• To do: Keep only the lines of the data below that contain "flex", and copy them.

• Supplied data:
- - -

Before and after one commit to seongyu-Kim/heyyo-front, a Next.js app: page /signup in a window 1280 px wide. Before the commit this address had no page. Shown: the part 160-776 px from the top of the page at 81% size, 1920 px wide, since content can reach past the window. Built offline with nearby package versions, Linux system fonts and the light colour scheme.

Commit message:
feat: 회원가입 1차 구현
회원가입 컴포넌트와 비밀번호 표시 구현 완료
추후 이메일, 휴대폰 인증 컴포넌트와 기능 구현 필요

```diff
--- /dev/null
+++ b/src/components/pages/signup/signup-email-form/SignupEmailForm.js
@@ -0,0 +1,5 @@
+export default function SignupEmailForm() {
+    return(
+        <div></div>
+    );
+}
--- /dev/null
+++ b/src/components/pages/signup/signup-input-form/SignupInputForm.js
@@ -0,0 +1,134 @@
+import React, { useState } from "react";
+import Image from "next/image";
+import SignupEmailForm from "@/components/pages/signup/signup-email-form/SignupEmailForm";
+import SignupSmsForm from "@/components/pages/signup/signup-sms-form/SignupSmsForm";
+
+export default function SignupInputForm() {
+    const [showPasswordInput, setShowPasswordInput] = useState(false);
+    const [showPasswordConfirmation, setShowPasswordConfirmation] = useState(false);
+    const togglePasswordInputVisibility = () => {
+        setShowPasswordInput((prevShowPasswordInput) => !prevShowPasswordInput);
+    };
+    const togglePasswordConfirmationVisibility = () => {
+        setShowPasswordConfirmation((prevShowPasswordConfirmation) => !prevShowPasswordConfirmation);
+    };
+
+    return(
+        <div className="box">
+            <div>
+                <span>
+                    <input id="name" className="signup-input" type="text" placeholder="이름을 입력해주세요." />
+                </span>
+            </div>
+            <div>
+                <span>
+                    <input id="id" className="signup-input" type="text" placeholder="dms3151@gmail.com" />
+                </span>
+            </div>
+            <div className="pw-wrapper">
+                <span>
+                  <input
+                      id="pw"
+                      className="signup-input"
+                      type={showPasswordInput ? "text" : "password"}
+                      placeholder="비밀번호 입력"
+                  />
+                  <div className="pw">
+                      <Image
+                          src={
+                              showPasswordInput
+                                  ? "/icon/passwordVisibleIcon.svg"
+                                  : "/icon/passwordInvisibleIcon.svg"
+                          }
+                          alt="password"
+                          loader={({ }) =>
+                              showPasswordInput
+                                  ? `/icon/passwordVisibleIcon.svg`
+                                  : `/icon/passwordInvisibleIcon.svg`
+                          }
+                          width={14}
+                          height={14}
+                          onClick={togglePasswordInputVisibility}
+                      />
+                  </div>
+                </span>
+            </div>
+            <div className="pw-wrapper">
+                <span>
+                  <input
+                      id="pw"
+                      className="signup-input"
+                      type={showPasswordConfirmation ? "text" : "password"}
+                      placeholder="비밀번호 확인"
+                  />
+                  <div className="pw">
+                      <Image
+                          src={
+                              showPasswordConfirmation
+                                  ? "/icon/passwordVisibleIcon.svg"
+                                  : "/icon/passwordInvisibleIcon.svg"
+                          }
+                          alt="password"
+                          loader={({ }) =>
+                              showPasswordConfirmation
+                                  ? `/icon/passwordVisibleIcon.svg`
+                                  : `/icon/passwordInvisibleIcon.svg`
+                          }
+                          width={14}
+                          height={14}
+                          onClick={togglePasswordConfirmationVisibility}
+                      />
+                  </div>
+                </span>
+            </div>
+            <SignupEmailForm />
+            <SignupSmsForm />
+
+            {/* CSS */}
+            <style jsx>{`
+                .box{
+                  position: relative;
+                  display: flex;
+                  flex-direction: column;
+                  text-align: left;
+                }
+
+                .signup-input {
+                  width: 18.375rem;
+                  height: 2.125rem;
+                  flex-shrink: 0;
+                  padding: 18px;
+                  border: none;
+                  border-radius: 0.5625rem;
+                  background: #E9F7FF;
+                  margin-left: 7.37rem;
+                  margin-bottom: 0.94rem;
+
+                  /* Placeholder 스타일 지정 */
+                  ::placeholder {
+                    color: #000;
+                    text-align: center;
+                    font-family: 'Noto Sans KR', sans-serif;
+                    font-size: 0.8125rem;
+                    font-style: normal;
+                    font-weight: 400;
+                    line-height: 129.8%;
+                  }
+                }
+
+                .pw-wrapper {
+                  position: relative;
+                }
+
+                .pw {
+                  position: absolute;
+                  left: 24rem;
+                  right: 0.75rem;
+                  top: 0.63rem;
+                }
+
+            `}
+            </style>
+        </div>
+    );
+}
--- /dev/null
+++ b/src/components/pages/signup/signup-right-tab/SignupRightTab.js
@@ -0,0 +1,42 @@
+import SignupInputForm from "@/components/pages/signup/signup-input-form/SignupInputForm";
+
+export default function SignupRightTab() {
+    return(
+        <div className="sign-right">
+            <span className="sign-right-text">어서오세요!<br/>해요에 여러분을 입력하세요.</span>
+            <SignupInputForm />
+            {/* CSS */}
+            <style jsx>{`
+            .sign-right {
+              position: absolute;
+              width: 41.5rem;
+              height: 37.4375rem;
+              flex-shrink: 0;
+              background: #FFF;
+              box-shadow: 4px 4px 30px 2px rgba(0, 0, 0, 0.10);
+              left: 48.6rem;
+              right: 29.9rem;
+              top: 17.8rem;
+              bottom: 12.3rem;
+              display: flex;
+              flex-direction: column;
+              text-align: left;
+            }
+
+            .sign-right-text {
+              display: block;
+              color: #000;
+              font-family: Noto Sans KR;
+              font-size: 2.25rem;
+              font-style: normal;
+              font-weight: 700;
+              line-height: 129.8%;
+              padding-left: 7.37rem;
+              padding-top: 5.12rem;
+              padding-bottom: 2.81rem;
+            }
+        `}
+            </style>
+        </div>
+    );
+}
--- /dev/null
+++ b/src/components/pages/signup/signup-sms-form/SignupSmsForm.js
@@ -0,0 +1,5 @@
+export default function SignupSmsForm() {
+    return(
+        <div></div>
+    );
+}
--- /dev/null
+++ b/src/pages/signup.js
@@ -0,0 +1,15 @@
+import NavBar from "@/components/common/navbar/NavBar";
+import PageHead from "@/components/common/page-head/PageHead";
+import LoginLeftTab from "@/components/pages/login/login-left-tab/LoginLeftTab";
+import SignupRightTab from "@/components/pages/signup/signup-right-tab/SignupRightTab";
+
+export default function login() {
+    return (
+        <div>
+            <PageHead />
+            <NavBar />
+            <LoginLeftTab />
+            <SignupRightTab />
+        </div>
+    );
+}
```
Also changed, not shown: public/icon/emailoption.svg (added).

- - -

• Answer to this problem:
+                  display: flex;
+                  flex-direction: column;
+                  flex-shrink: 0;
+              flex-shrink: 0;
+              display: flex;
+              flex-direction: column;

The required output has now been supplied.